● INFORMATION SHOWN:

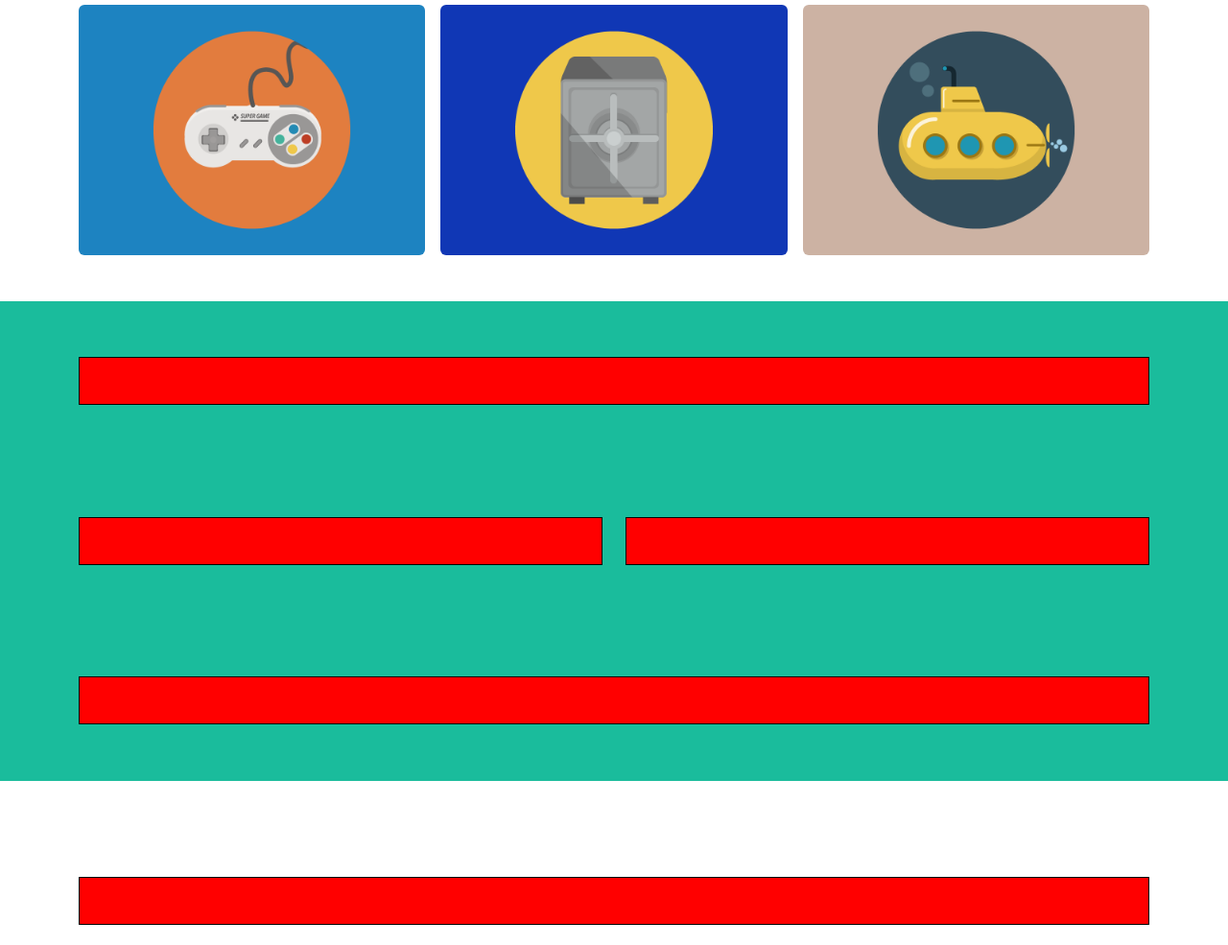
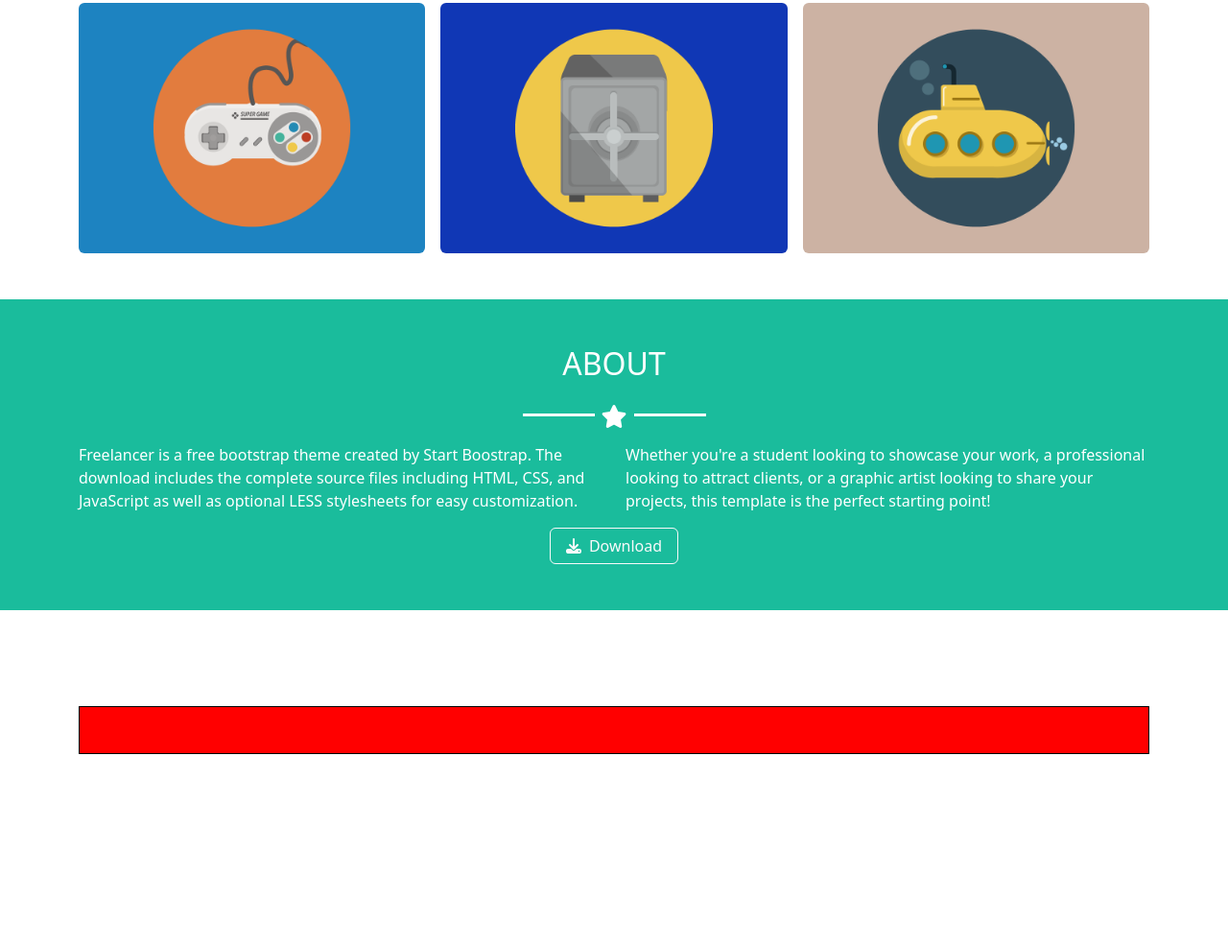
Before and after one commit to AlessioConsolo/html-css-bootstrap-freelancer, a plain HTML site: page index.html in a window 1280 px wide. Shown: the part 996-1981 px from the top of the page at 96% size. Drawn offline with nearby package versions, Linux system fonts and the light colour scheme.

Commit message:
[UPD] Added About section

```diff
--- a/index.html
+++ b/index.html
@@ -70,7 +70,7 @@
               <img src="./img/avatar.svg" alt="" />
             </div>
             <div class="avatar-text my-2 text-white">
-              <h2>START BOOTSTRAP</h2>
+              <h1>START BOOTSTRAP</h1>
               <span class="star d-inline-block my-3"
                 ><i class="fa-solid fa-star fa-xl"></i
               ></span>
@@ -82,11 +82,11 @@
     </div>
     <div class="container">
       <div
-        class="row justify-content-center align-items-center text-center g-3 my-5"
+        class="row justify-content-center align-items-center text-center g-3 py-5"
       >
         <div class="col-12">
           <div class="portfolio-title">
-            <h3>PORTFOLIO</h3>
+            <h2>PORTFOLIO</h2>
             <span class="black-star d-inline-block my-3"
               ><i class="fa-solid fa-star fa-xl"></i
             ></span>
@@ -126,18 +126,44 @@
     </div>
     <div class="container-fluid bg-lightgreen">
       <div class="container">
-        <div class="row h-500px justify-content-center align-items-center">
-          <div class="col-12">
-            <div class="content"></div>
+        <div
+          class="row justify-content-center align-items-center text-white py-5"
+        >
+          <div class="col-12 text-center">
+            <div class="about">
+              <h2>ABOUT</h2>
+              <span class="star d-inline-block my-3"
+                ><i class="fa-solid fa-star fa-xl"></i
+              ></span>
+            </div>
           </div>
           <div class="col-12 col-md-6">
-            <div class="content"></div>
+            <div class="about-text">
+              <p>
+                Freelancer is a free bootstrap theme created by Start Boostrap.
+                The download includes the complete source files including HTML,
+                CSS, and JavaScript as well as optional LESS stylesheets for
+                easy customization.
+              </p>
+            </div>
           </div>
           <div class="col-12 col-md-6">
-            <div class="content"></div>
+            <div class="about-text">
+              <p>
+                Whether you're a student looking to showcase your work, a
+                professional looking to attract clients, or a graphic artist
+                looking to share your projects, this template is the perfect
+                starting point!
+              </p>
+            </div>
           </div>
           <div class="col-12">
-            <div class="content"></div>
+            <div class="about-button text-center">
+              <button type="button" class="btn btn-outline-light">
+                <i class="fa-solid fa-download px-1"></i
+                ><span class="d-inline-block px-1">Download</span>
+              </button>
+            </div>
           </div>
         </div>
       </div>
```
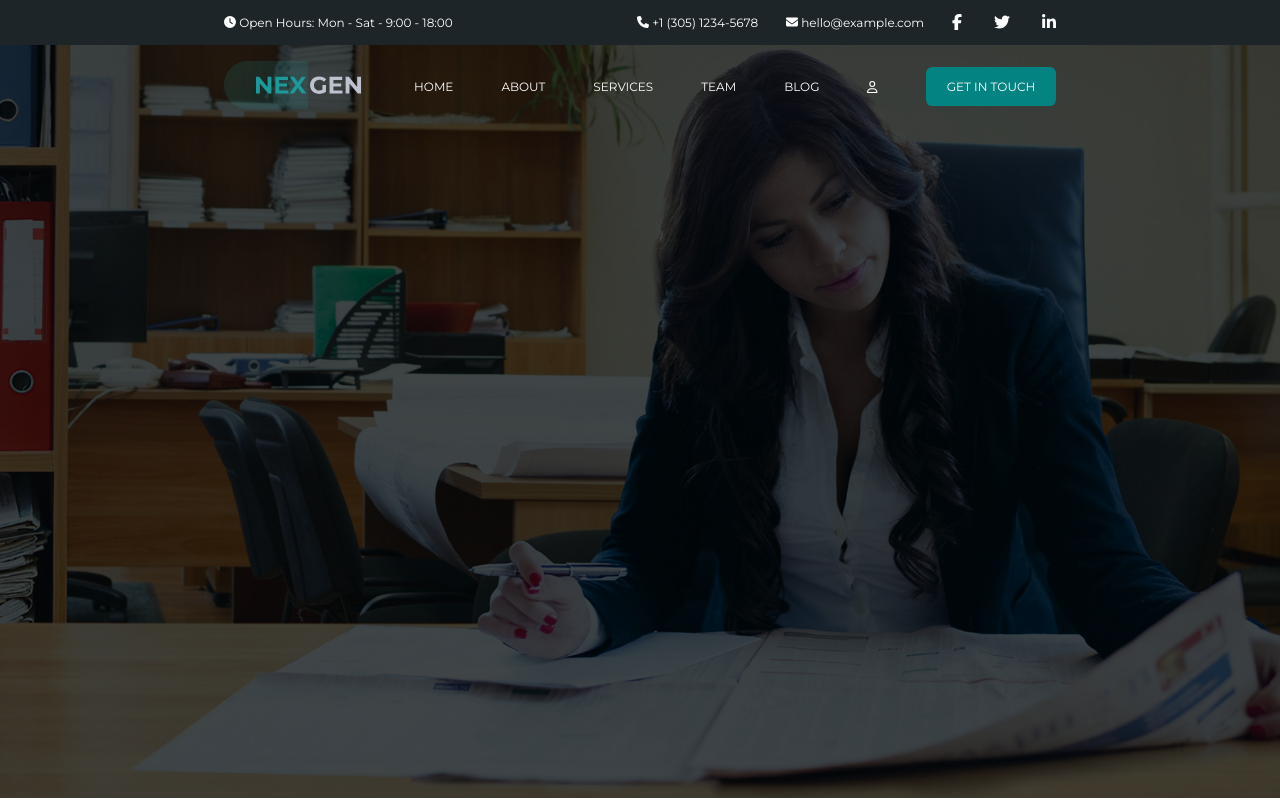
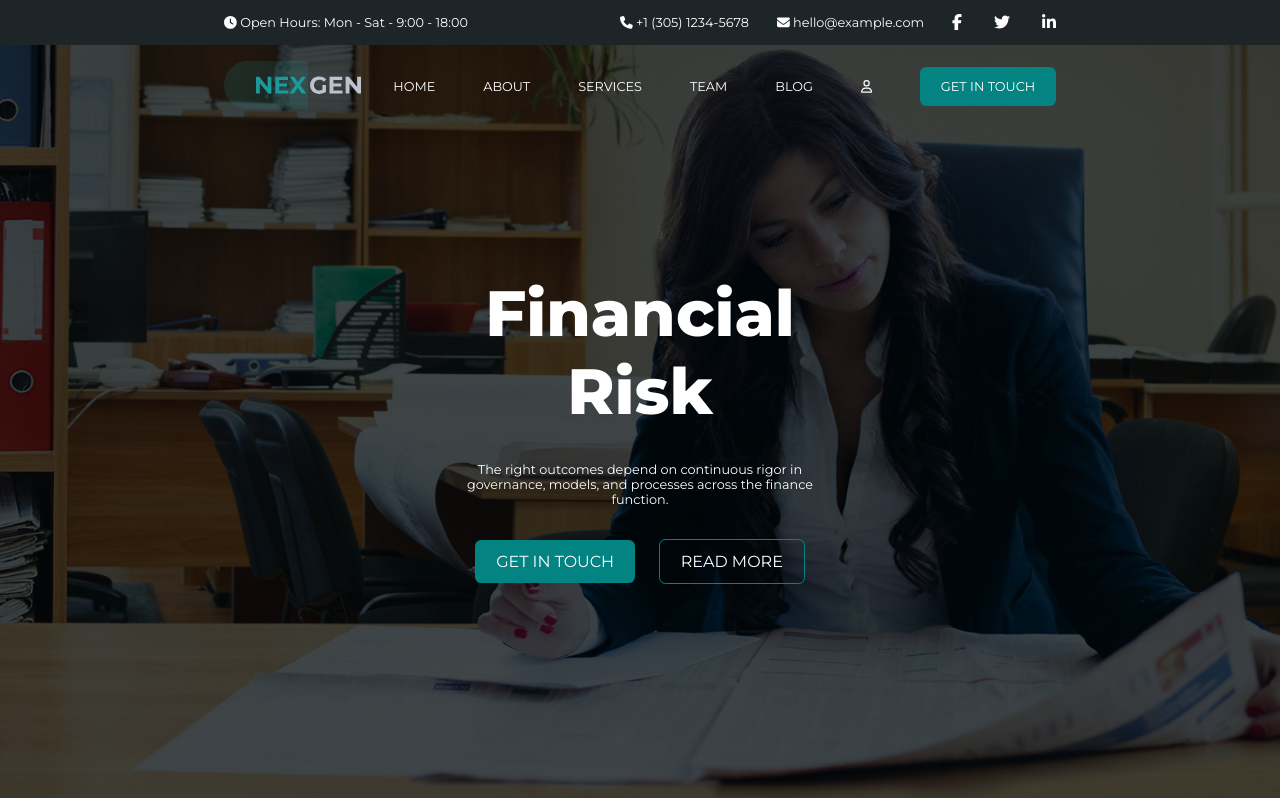
Before and after one commit to airowl/proj-html-vuejs, a Vue app: page / in a window 1280 px wide. Built offline with nearby package versions, Linux system fonts and the light colour scheme.

Commit message:
completato section hero

```diff
--- a/src/assets/scss/_globals.scss
+++ b/src/assets/scss/_globals.scss
@@ -8,7 +8,7 @@ body{
 }
 
 h1{
-    font-size: 2.5rem;
+    font-size: 4rem;
     font-weight: 800;
 }
 
@@ -31,7 +31,7 @@ a{
 }
 
 p, li{
-    font-size: .75rem;
+    font-size: .8rem;
 }
 
 p.uppercase{
--- a/src/components/main-elements/Hero.vue
+++ b/src/components/main-elements/Hero.vue
@@ -28,8 +28,22 @@
 
         </header>
         <!-- hero content -->
-        <div class="hero-content">
+        <div id="hero-content">
+            <div class="hero-elements">
+                <h1>Financial Risk</h1>
 
+                <p>The right outcomes depend on continuous rigor in governance, models, and processes across the finance function.</p>
+
+                <div class="hero-buttons">
+                    <a href="#" class="btn full">
+                        get in touch
+                    </a>
+                    <a href="#" class="btn empty">
+                        read more
+                    </a>
+                </div>
+
+            </div>
         </div>
     </section>
 </template>
@@ -77,9 +91,12 @@ export default {
         color: $white;
         position: relative;
 
-        header{
+        header, div#hero-content{
             position: relative;
             z-index: 1;
+        }
+
+        header{
 
             nav.row{
                 @include flex(row, space-between, center);
@@ -98,6 +115,30 @@ export default {
                 }
             }
         }
+
+        div#hero-content{
+            height: calc(100% - 85px);
+
+            div.hero-elements{
+                text-align: center;
+                position: absolute;
+                top: 45%;
+                left: 50%;
+                transform: translate(-50%, -50%);
+                width: 30%;
+
+                p{
+                    margin: 2rem 0;
+                }
+
+                div.hero-buttons{
+
+                    a:not(:last-child){
+                        margin-right: 1.5rem;
+                    }
+                }
+            }
+        }
     }
 
 </style>
```
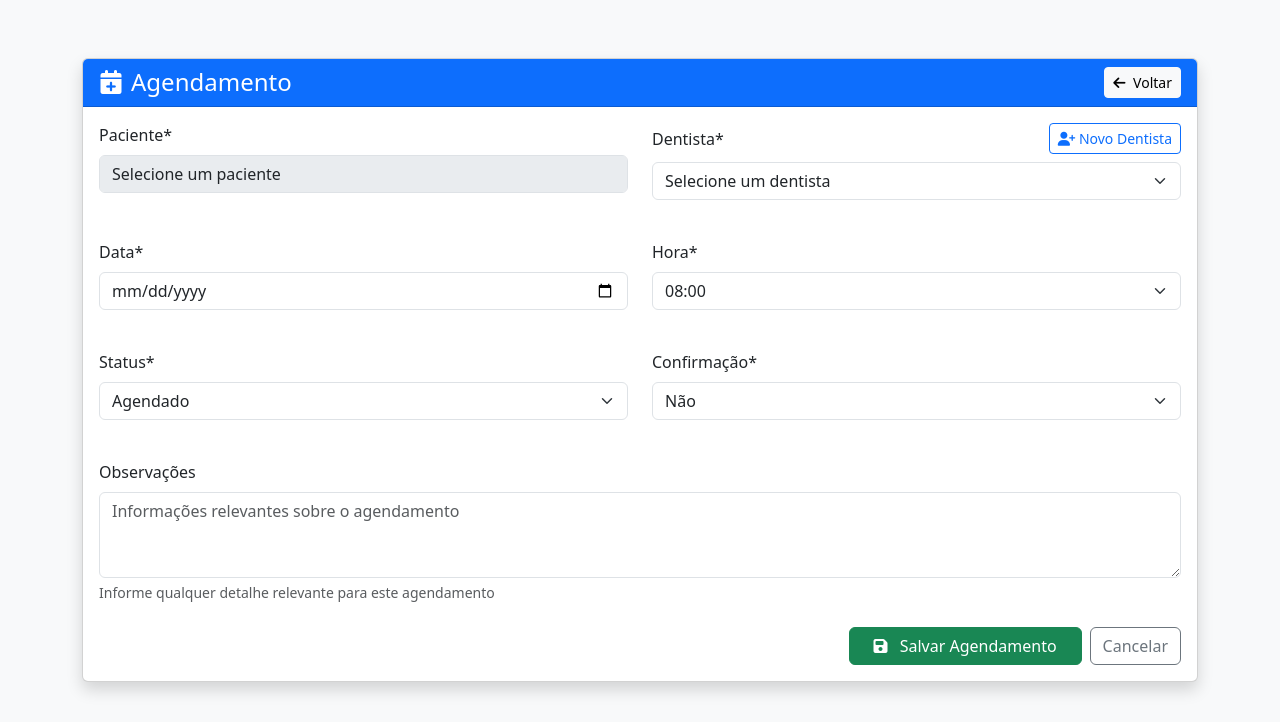
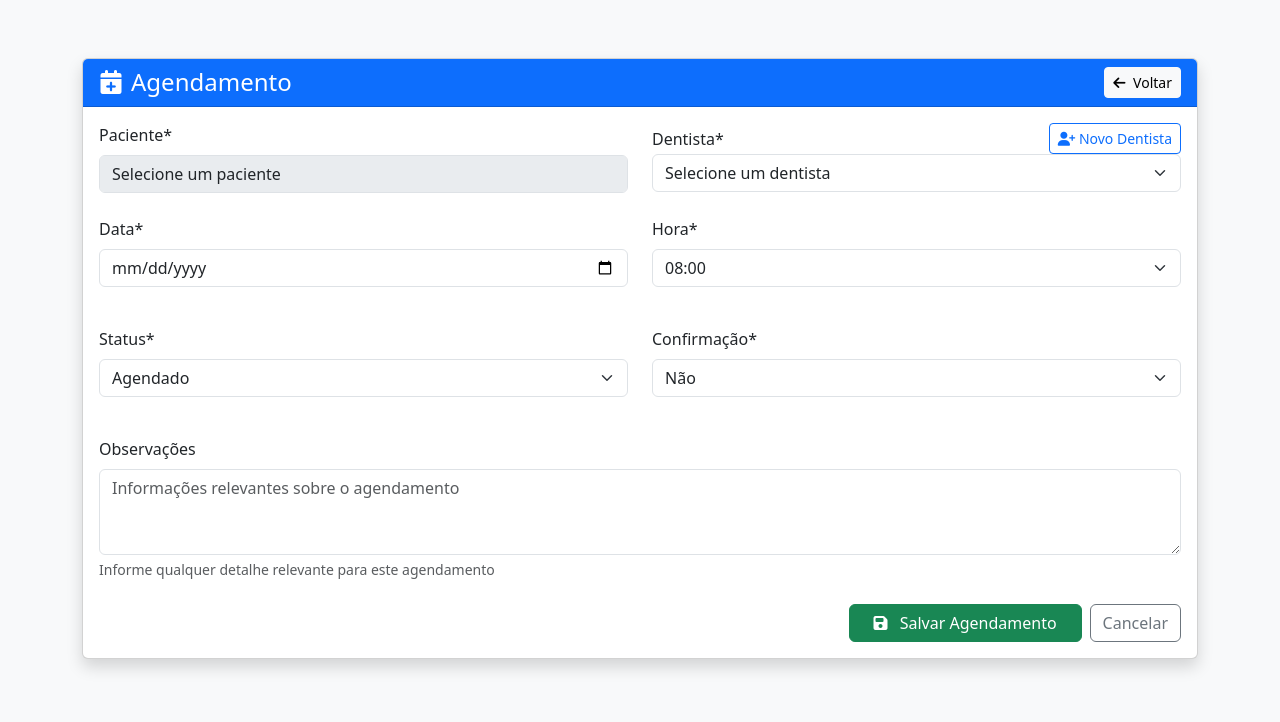
Before and after one commit to fabianofrsx/dentalclinic, a Django app: page /agendamento/agendar/ in a window 1280 px wide. Shown: the part 56-778 px from the top of the page. Run offline with Django 5.2, Linux system fonts and the light colour scheme; data comes from the database, SQL or seed files in the repository; parts of the project's set-up code (start-up, migrations or seed data) failed here and were passed over.

Commit message:
linha no agendar

```diff
--- a/agendamento/templates/agendamento/agendar.html
+++ b/agendamento/templates/agendamento/agendar.html
@@ -11,26 +11,26 @@
             </a>
         </div>
 
-        <div class="card-body">
+    <div class="card-body">
             <form method="post" class="needs-validation" novalidate>
                 {% csrf_token %}
 
 
-                <div class="row mb-4">
+    <div class="row mb-4">
     <!-- Coluna 1: Paciente -->
-    <div class="col-md-6 mb-3">
+    <div class="col-md-6">
         <label for="id_paciente" class="form-label">Paciente*</label>
         {{ form.paciente }}
     </div>
 
     <!-- Coluna 2: Dentista -->
-    <div class="col-md-6 mb-3">
-        <label for="id_dentista" class="form-label d-flex justify-content-between align-items-center">
-            Dentista*
+    <div class="col-md-6">
+        <div class="d-flex justify-content-between align-items-center">
+            <label for="id_dentista" class="form-label mb-0">Dentista*</label>
             <button type="button" class="btn btn-sm btn-outline-primary" data-bs-toggle="modal" data-bs-target="#modalDentista">
                 <i class="fas fa-user-plus"></i> Novo Dentista
             </button>
-        </label>
+        </div>
         {{ form.dentista }}
     </div>
 </div>
```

● PROBLEM DESCRIPTION: The expected answer holds each line from the listing above where the string "inline" is present.

● EXERCISE OUTPUT:
               <span class="star d-inline-block my-3"
             <span class="black-star d-inline-block my-3"
+              <span class="star d-inline-block my-3"
+                ><span class="d-inline-block px-1">Download</span>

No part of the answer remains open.